CI Tools

What is Visual Control?

Road traffic safety is an example of visual controls

The ultimate goal of 5S is to create a visual workplace. Visual controls make problems visible, communicate status, and improve performance. They also guide people to stop or prevent abnormalities.

A key component of road traffic safety is the group of lane markings, traffic signs, and signals. Think about a street’s intersection. The traffic light and pedestrian crosswalk are visual controls. As a driver, if you are facing a red line, you know that your right of way has ended, and you stop. A pedestrian uses the pedestrian signals to know when it is safe to cross. In the workplace, you can use visual controls to warn when it is time to buy more office paper or to communicate that help is needed.

Everybody in the work area understands the visual control objectives and knows what to do with the information. They work because when looking at them, everybody understands the same thing and act the same way.

If you use a chart to show orders completed per hour, you should be able to know if there are delays by looking at it. What you see will tell you if there is a reason to hurry up or just relax and keep your pace.
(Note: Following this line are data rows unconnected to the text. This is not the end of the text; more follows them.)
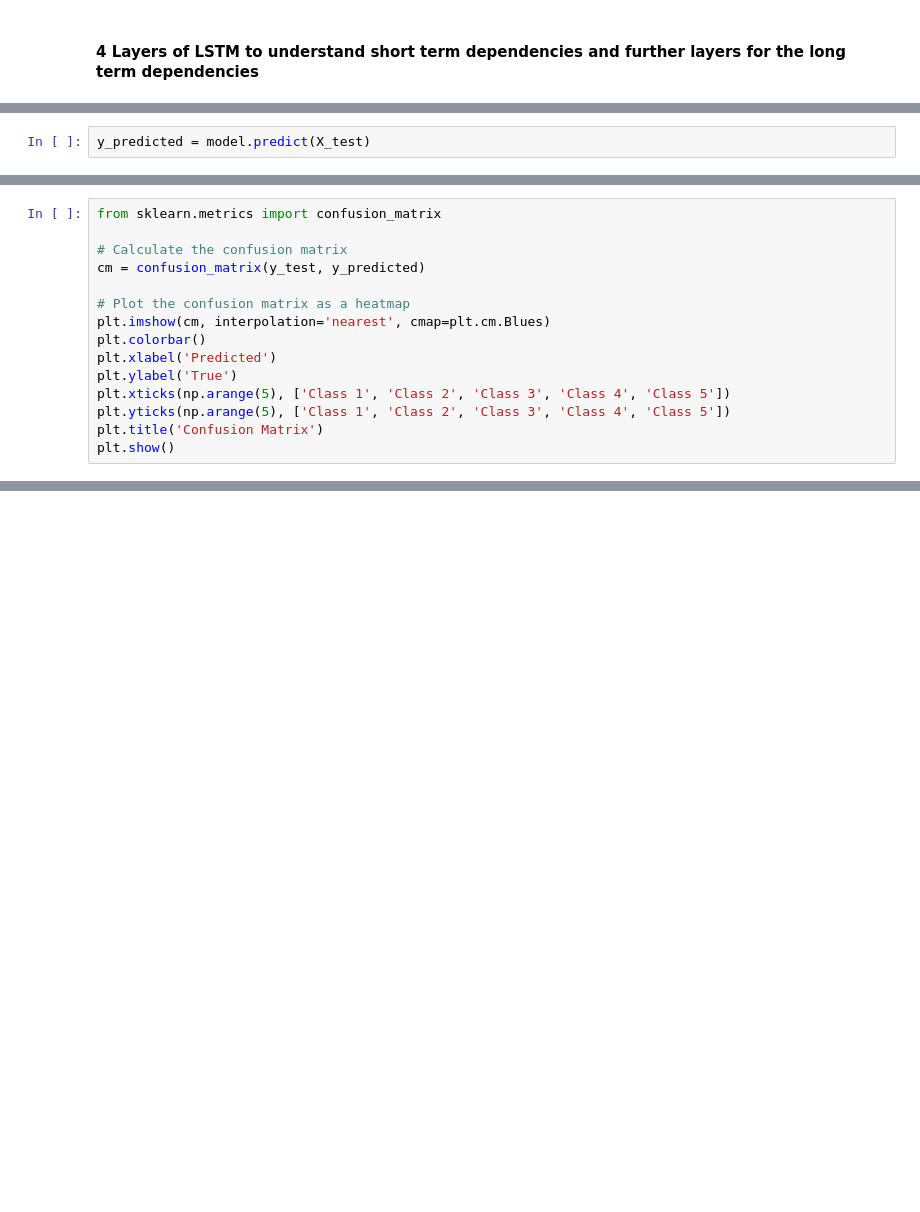
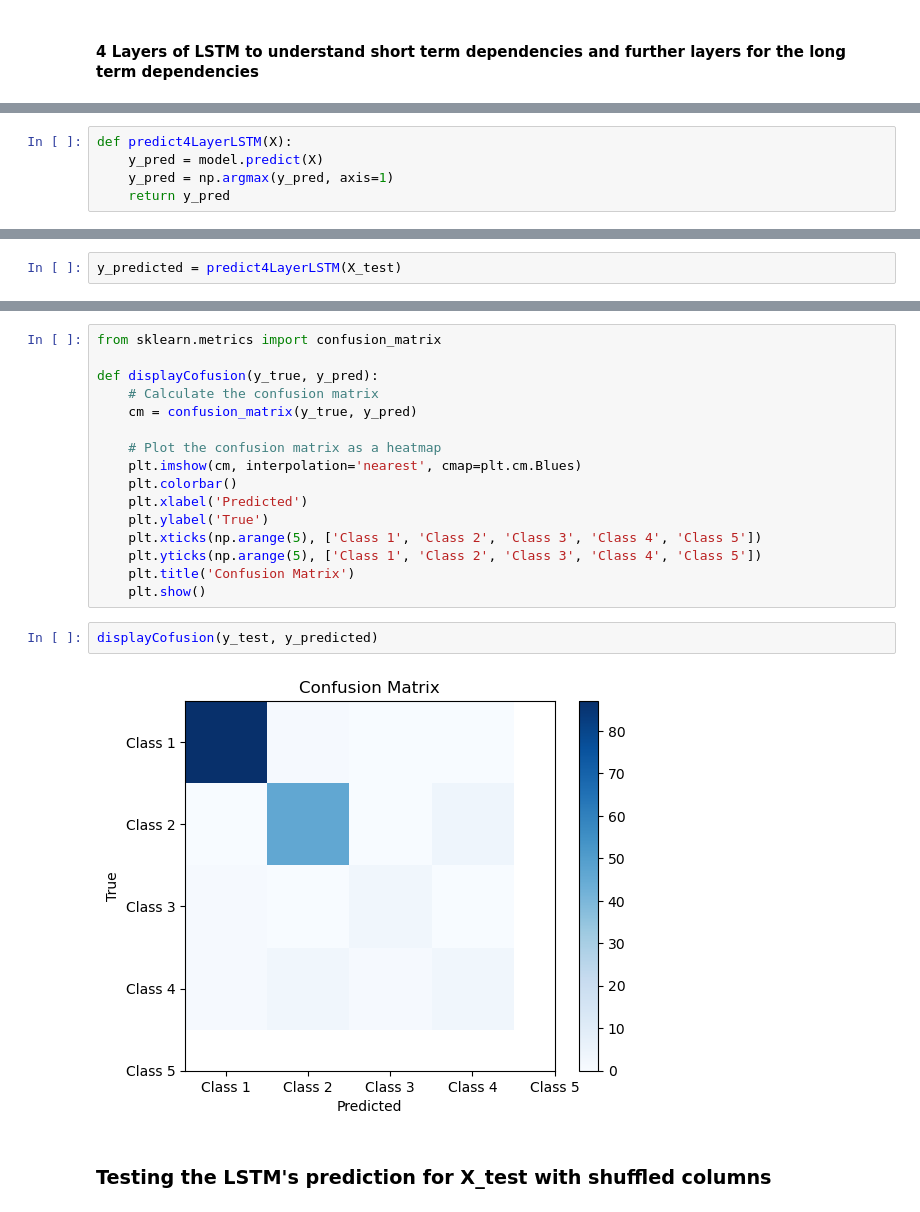
Before and after one commit to vsg-vsg/Time-Series-Data-Dimension-Reduction, a Jupyter notebook: ECG5000-2.ipynb, the cells around one changed output, grey strips where cells are left out. Drawn from its saved outputs; the diff is of its cells as text; blank space fills up the shorter version.

```diff
--- a/ECG5000-2.ipynb
+++ b/ECG5000-2.ipynb
@@ -280,2 +297,5 @@ Epoch 100/100
 # %%
-y_predicted = model.predict(X_test)
+def predict4LayerLSTM(X):
+    y_pred = model.predict(X)
+    y_pred = np.argmax(y_pred, axis=1)
+    return y_pred
@@ -343,15 +301,0 @@ F1-score: 0.98989898989899
-# %%
-from sklearn.metrics import confusion_matrix
-
-# Calculate the confusion matrix
-cm = confusion_matrix(y_test, y_predicted)
-
-# Plot the confusion matrix as a heatmap
-plt.imshow(cm, interpolation='nearest', cmap=plt.cm.Blues)
-plt.colorbar()
-plt.xlabel('Predicted')
-plt.ylabel('True')
-plt.xticks(np.arange(5), ['Class 1', 'Class 2', 'Class 3', 'Class 4', 'Class 5'])
-plt.yticks(np.arange(5), ['Class 1', 'Class 2', 'Class 3', 'Class 4', 'Class 5'])
-plt.title('Confusion Matrix')
-plt.show()
@@ -375,0 +302,2 @@ plt.show()
+# %%
+y_predicted = predict4LayerLSTM(X_test)
@@ -375,0 +338,22 @@ plt.show()
+# %%
+from sklearn.metrics import confusion_matrix
+
+def displayCofusion(y_true, y_pred):
+    # Calculate the confusion matrix
+    cm = confusion_matrix(y_true, y_pred)
+
+    # Plot the confusion matrix as a heatmap
+    plt.imshow(cm, interpolation='nearest', cmap=plt.cm.Blues)
+    plt.colorbar()
+    plt.xlabel('Predicted')
+    plt.ylabel('True')
+    plt.xticks(np.arange(5), ['Class 1', 'Class 2', 'Class 3', 'Class 4', 'Class 5'])
+    plt.yticks(np.arange(5), ['Class 1', 'Class 2', 'Class 3', 'Class 4', 'Class 5'])
+    plt.title('Confusion Matrix')
+    plt.show()
+# %%
+displayCofusion(y_test, y_predicted)
+# %% [output]
+[figure, added]
+# %% [markdown]
+### Testing the LSTM's prediction for X_test with shuffled columns
```
Also changed, not shown: parts of 47 cells of this notebook, 4 other files.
Another example is the red tags used in the Red Tag Campaign as part of 5S. These red labels indicate that something was out of place, and call your attention for action.

If you want to create visual controls remember the following:

  • Make the team part of the visual control design process.
  • It must be visible at a distance, choose wisely the font type, color, and size.
  • Avoid cluttered signs and charts, it has to be easy to understand.
  • Use color code and fewer words whenever is possible.
  • Visuals communicate a standard and actual performance.
  • Ensure that the entire team knows what it is, the objective and rules. Even when they participate in the design process, a meeting or training to share those details is important. This will ensure everybody understands the same thing and reacts the same way to the signals.

In future posts, I will talk more about examples. For now, look around and identify visual controls around. Think about how you can apply this tool in your business. Any ideas?

CI Tools

What is the Red Tag Campaign?

I am not talking about the inventory clearance sales, but this red label calls for attention as well. The red tag campaign I refer to is part of the 5S program.

During the first step, use red labels to identify what needs to be removed from the work area. Only items with tags are removed, which prevents needed items from being taken from the workplace.

The red tags contain information that will help further in the 5S steps to identify from where they came and what we can do with them. In general, they contain the date, tagged by, and location. In case of questions, you will know who you can ask.

All items removed from the workplace go to a temporary staging area called the Red tag area. This space should be labeled and the perimeter marked. A critical aspect of the red-tag area is the removal procedure. It includes how long the items can be there, who participate in the decision-making process, and the rules for removal options. Some options for removal are move to the right location, donation, employee sale, trash bin, and recycling.

You can have a permanent area designated for red-tag items. When people find items in their work area that does not belong, they can translate them there. In this case, the area has to be small to avoid clutter.

Part of the Sustain step is to include rules on how often this parking area has to be empty. 5S is part of their daily routine and they know what to do with non-needed items, and where they go. Organize a special Red Tag Campaign every six months or annually to promote and sustain 5S. A clean and organized work area is an efficient work area!